Saturday, June 4

WMDs Again

By EDITH M. LEDERER, Associated Press Writer
Thu Jun 2,11:03 PM EDT US

UNITED NATIONS - U.N. satellite imagery experts have determined that material that could be used to make biological or chemical weapons and banned long-range missiles has been removed from 109 sites in Iraq, U.N. weapons inspectors said in a report obtained Thursday.

U.N. inspectors have been blocked from returning to Iraq since the U.S.-led war in 2003 so they have been using satellite photos to see what happened to the sites that were subject to U.N. monitoring because their equipment had both civilian and military uses.

In the report to the U.N. Security Council, acting chief weapons inspector Demetrius Perricos said he's reached no conclusions about who removed the items or where they went. He said it could have been moved elsewhere in Iraq, sold as scrap, melted down or purchased.

[Try Syria for one. Have we forgotten about the reports of massive truck shipments going into Syria from Iraq during the war?]

He said the missing material can be used for legitimate purposes. "However, they can also be utilized for prohibited purposes if in a good state of repair."

He said imagery analysts have identified 109 sites that have been emptied of equipment to varying degrees, up from 90 reported in March.
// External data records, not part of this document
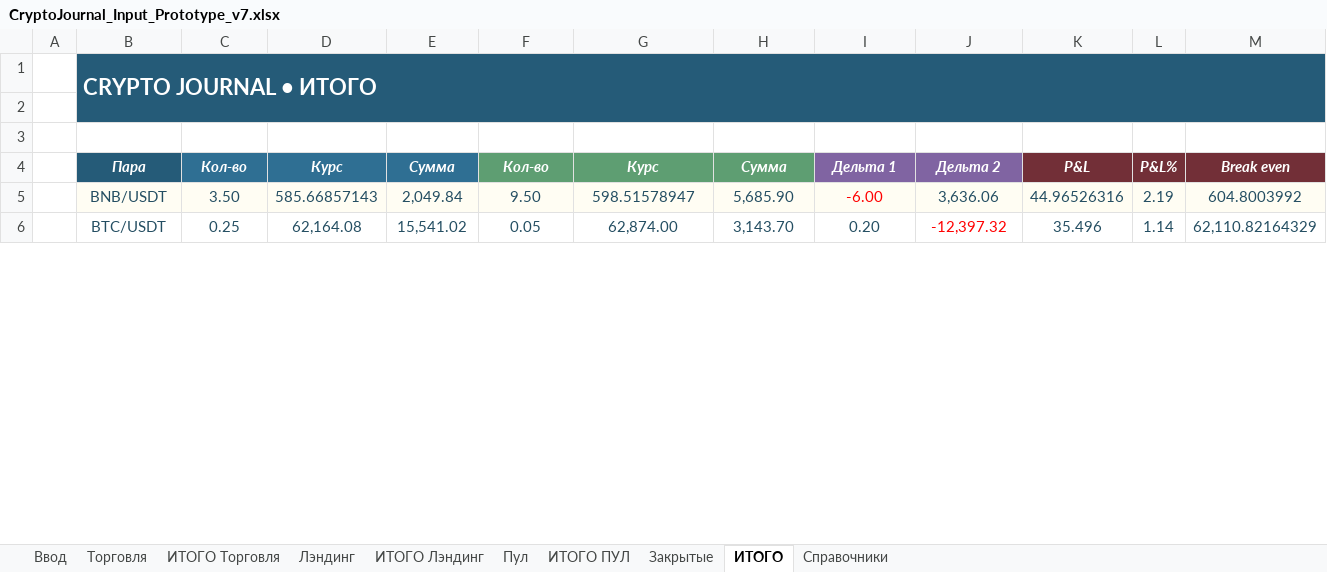
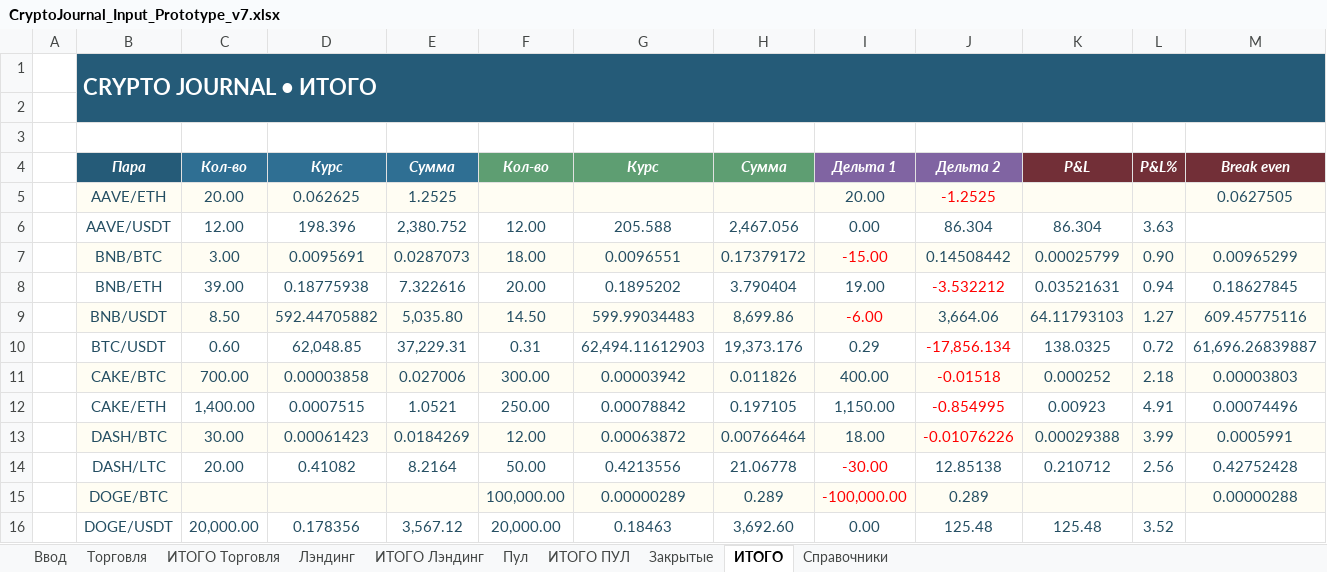
Before and after one commit to olegsh247-stack/CRYPTO-JOURNAL, an Excel workbook: CryptoJournal_Input_Prototype_v7.xlsx, sheet ИТОГО, drawn as a sheet; only a part is shown; values as stored, in another font and other column widths than the file's, no borders; conditional formats not drawn; addresses are those after the commit; the diff covers the shown part only; the diff names each change by its address in the sheet, - before the commit and + after, or states it on an @@ line.

```diff
--- a/CryptoJournal_Input_Prototype_v7.xlsx (sheet ИТОГО)
+++ b/CryptoJournal_Input_Prototype_v7.xlsx (sheet ИТОГО)
+row 5:  | AAVE/ETH | 20.00 | 0.062625 | 1.2525 |  |  |  | 20.00 | -1.2525 |  |  | 0.0627505
+row 6:  | AAVE/USDT | 12.00 | 198.396 | 2,380.752 | 12.00 | 205.588 | 2,467.056 | 0.00 | 86.304 | 86.304 | 3.63
+row 7:  | BNB/BTC | 3.00 | 0.0095691 | 0.0287073 | 18.00 | 0.0096551 | 0.17379172 | -15.00 | 0.14508442 | 0.00025799 | 0.90 | 0.00965299
+row 8:  | BNB/ETH | 39.00 | 0.18775938 | 7.322616 | 20.00 | 0.1895202 | 3.790404 | 19.00 | -3.532212 | 0.03521631 | 0.94 | 0.18627845
-C9: 3.50
+C9: 8.50
-D9: 585.66857143
+D9: 592.44705882
-E9: 2,049.84
+E9: 5,035.80
-F9: 9.50
+F9: 14.50
-G9: 598.51578947
+G9: 599.99034483
-H9: 5,685.90
+H9: 8,699.86
-J9: 3,636.06
+J9: 3,664.06
-K9: 44.96526316
+K9: 64.11793103
-L9: 2.19
+L9: 1.27
-M9: 604.8003992
+M9: 609.45775116
-C10: 0.25
+C10: 0.60
-D10: 62,164.08
+D10: 62,048.85
-E10: 15,541.02
+E10: 37,229.31
-F10: 0.05
+F10: 0.31
-G10: 62,874.00
+G10: 62,494.11612903
-H10: 3,143.70
+H10: 19,373.176
-I10: 0.20
+I10: 0.29
-J10: -12,397.32
+J10: -17,856.134
-K10: 35.496
+K10: 138.0325
-L10: 1.14
+L10: 0.72
-M10: 62,110.82164329
+M10: 61,696.26839887
+row 11:  | CAKE/BTC | 700.00 | 0.00003858 | 0.027006 | 300.00 | 0.00003942 | 0.011826 | 400.00 | -0.01518 | 0.000252 | 2.18 | 0.00003803
+row 12:  | CAKE/ETH | 1,400.00 | 0.0007515 | 1.0521 | 250.00 | 0.00078842 | 0.197105 | 1,150.00 | -0.854995 | 0.00923 | 4.91 | 0.00074496
+row 13:  | DASH/BTC | 30.00 | 0.00061423 | 0.0184269 | 12.00 | 0.00063872 | 0.00766464 | 18.00 | -0.01076226 | 0.00029388 | 3.99 | 0.0005991
+row 14:  | DASH/LTC | 20.00 | 0.41082 | 8.2164 | 50.00 | 0.4213556 | 21.06778 | -30.00 | 12.85138 | 0.210712 | 2.56 | 0.42752428
+row 15:  | DOGE/BTC |  |  |  | 100,000.00 | 0.00000289 | 0.289 | -100,000.00 | 0.289 |  |  | 0.00000288
+row 16:  | DOGE/USDT | 20,000.00 | 0.178356 | 3,567.12 | 20,000.00 | 0.18463 | 3,692.60 | 0.00 | 125.48 | 125.48 | 3.52
```
Also changed, not shown: 5 added rows, 33 edited cells and cell formats elsewhere in this sheet, sheet Закрытые, sheet ИТОГО Торговля, sheet ИТОГО Лэндинг, sheet Пул, sheet Торговля, sheet Лэндинг, 2 more sheets, formulas that keep their value, 4 other files.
[They, the UN, have been surveying this all along unknown to the U.S.?]

The report also provided much more detail about the percentage of items no longer at the places where U.N. inspectors monitored them.

From the imagery analysis, Perricos said analysts at the U.N. Monitoring, Verification and Inspection Commission which he heads have concluded that biological sites were less damaged than chemical and missile sites.

The commission, known as UNMOVIC, previously reported the discovery of some equipment and material from the sites in scrapyards in Jordan and the Dutch port of Rotterdam.

Perricos said analysts found, for example, that 53 of the 98 vessels that could be used for a wide range of chemical reactions had disappeared. "Due to its characteristics, this equipment can be used for the production of both commercial chemicals and chemical warfare agents," he said.

The report said 3,380 valves, 107 pumps, and more than 7.8 miles of pipes were known to have been located at the 39 chemical sites.

A third of the chemical items removed came from the Qaa Qaa industrial complex south of Baghdad which the report said "was among the sites possessing the highest number of dual-use production equipment," whose fate is now unknown." Significant quantities of missing material were also located at the Fallujah II and Fallujah III facilities north of the city, which was besieged last year.

Before the first Gulf War in 1991, those facilities played a major part in the production of precursors for Iraq's chemical warfare program.

The percentages of missing biological equipment from 12 sites were much smaller — no higher than 10 percent.

The report said 37 of 405 fermenters ranging in size from 2 gallons to 1,250 gallons had been removed. Those could be used to produce pharmaceuticals and vaccines as well as biological warfare agents such as anthrax.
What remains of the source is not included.